WHAT THE TASK REQUIRES ▸
Your answer should consist of every line from the records that holds the string "shelter".

____

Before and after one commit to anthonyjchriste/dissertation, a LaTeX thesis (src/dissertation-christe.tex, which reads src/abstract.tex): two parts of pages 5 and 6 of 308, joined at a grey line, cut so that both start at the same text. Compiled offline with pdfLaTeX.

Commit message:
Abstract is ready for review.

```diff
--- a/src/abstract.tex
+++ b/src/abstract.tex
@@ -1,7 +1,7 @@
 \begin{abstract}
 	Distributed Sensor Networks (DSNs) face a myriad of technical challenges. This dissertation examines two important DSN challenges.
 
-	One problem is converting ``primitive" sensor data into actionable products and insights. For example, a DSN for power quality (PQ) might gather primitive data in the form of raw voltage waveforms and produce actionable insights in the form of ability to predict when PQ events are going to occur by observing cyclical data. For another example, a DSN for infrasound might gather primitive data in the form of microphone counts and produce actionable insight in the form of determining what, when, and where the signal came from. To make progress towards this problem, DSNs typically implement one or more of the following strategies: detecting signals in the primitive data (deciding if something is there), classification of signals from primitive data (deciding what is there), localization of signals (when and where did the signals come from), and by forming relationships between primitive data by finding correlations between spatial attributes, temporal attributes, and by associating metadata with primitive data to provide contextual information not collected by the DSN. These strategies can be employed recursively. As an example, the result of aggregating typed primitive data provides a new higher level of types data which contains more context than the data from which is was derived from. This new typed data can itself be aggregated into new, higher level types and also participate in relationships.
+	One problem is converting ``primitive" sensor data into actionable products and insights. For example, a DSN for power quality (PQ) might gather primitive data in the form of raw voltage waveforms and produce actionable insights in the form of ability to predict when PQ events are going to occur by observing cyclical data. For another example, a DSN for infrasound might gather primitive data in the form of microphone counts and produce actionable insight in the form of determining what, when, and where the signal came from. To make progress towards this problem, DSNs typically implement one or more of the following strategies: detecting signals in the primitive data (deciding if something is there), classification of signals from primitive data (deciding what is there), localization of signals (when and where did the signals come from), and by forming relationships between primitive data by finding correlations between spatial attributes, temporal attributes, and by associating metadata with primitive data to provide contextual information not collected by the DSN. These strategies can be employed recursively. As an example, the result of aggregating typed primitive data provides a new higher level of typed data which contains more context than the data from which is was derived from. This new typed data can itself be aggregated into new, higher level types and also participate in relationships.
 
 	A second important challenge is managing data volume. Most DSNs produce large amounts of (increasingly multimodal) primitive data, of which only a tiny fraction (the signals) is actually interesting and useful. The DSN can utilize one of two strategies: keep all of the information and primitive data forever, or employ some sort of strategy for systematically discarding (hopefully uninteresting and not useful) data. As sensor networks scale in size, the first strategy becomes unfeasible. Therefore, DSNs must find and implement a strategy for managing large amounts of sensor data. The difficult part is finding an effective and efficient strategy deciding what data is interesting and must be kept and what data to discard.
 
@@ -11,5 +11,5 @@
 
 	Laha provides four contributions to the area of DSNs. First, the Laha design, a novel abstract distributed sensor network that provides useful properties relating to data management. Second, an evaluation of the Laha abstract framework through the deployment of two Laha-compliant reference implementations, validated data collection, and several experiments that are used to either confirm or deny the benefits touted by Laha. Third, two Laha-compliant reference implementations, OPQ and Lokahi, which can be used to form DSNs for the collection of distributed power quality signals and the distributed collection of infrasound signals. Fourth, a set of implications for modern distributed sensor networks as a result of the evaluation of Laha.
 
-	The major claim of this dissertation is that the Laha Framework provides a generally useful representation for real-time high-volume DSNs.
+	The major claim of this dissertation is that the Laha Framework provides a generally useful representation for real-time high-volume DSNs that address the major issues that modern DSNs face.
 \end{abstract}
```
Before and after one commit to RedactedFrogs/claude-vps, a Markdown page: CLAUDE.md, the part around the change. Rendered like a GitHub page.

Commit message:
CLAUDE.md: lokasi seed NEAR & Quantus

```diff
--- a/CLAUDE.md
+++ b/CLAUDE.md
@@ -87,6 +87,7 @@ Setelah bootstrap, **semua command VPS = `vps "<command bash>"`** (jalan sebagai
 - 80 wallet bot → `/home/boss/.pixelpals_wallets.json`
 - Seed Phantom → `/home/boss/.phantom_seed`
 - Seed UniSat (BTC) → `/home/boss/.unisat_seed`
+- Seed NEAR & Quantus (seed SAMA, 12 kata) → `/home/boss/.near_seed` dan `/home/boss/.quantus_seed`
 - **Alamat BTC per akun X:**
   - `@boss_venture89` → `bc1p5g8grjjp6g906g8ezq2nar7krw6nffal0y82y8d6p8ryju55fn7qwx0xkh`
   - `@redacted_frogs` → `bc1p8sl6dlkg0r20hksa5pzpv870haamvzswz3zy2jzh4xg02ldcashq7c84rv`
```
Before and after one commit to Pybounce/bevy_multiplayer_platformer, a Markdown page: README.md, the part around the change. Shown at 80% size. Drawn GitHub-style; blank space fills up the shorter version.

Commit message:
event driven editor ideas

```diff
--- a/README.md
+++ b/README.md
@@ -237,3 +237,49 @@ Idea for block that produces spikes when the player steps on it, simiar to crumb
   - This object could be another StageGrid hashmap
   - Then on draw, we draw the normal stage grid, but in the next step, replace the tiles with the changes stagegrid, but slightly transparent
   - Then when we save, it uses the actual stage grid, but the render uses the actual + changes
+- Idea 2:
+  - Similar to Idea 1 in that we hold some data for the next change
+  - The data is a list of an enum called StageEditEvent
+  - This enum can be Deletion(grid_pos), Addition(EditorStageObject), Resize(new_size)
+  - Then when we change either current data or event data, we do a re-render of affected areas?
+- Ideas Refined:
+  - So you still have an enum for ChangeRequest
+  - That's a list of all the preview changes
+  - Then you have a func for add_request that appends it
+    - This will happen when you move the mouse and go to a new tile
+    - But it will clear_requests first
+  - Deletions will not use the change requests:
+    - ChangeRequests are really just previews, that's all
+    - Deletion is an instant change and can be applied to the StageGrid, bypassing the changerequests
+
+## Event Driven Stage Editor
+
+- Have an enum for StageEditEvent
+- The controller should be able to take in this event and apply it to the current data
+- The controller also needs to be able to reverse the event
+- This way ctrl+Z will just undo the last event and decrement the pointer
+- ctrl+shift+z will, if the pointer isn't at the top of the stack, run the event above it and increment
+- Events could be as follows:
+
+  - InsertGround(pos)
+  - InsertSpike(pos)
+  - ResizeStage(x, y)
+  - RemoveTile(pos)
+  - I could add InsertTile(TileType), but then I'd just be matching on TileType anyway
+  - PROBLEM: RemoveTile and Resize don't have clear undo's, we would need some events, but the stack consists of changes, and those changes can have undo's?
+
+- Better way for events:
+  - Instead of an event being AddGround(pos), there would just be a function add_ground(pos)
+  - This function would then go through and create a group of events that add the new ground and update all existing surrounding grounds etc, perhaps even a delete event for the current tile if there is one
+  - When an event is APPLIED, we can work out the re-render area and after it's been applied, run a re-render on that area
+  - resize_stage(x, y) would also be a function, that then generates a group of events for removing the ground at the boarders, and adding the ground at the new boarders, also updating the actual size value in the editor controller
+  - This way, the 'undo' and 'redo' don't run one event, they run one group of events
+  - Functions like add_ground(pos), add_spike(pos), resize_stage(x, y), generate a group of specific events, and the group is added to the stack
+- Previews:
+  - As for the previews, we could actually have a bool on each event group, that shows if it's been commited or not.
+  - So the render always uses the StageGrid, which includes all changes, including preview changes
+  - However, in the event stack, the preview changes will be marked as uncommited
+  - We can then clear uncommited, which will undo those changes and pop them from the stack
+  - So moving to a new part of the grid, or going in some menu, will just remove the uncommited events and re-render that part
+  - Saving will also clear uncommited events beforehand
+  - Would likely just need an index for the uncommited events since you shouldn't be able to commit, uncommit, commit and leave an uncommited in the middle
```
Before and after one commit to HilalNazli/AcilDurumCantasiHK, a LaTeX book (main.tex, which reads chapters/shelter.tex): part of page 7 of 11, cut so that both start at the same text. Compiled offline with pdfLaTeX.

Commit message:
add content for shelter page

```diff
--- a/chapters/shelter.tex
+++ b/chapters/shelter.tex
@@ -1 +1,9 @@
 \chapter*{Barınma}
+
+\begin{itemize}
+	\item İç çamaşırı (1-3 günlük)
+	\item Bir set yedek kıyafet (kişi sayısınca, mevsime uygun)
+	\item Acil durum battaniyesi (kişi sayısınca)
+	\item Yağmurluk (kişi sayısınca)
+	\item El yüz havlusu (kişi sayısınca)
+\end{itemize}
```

____

RESPONSE AREA ▸
Before and after one commit to HilalNazli/AcilDurumCantasiHK, a LaTeX book (main.tex, which reads chapters/shelter.tex): part of page 7 of 11, cut so that both start at the same text. Compiled offline with pdfLaTeX.
add content for shelter page
--- a/chapters/shelter.tex
+++ b/chapters/shelter.tex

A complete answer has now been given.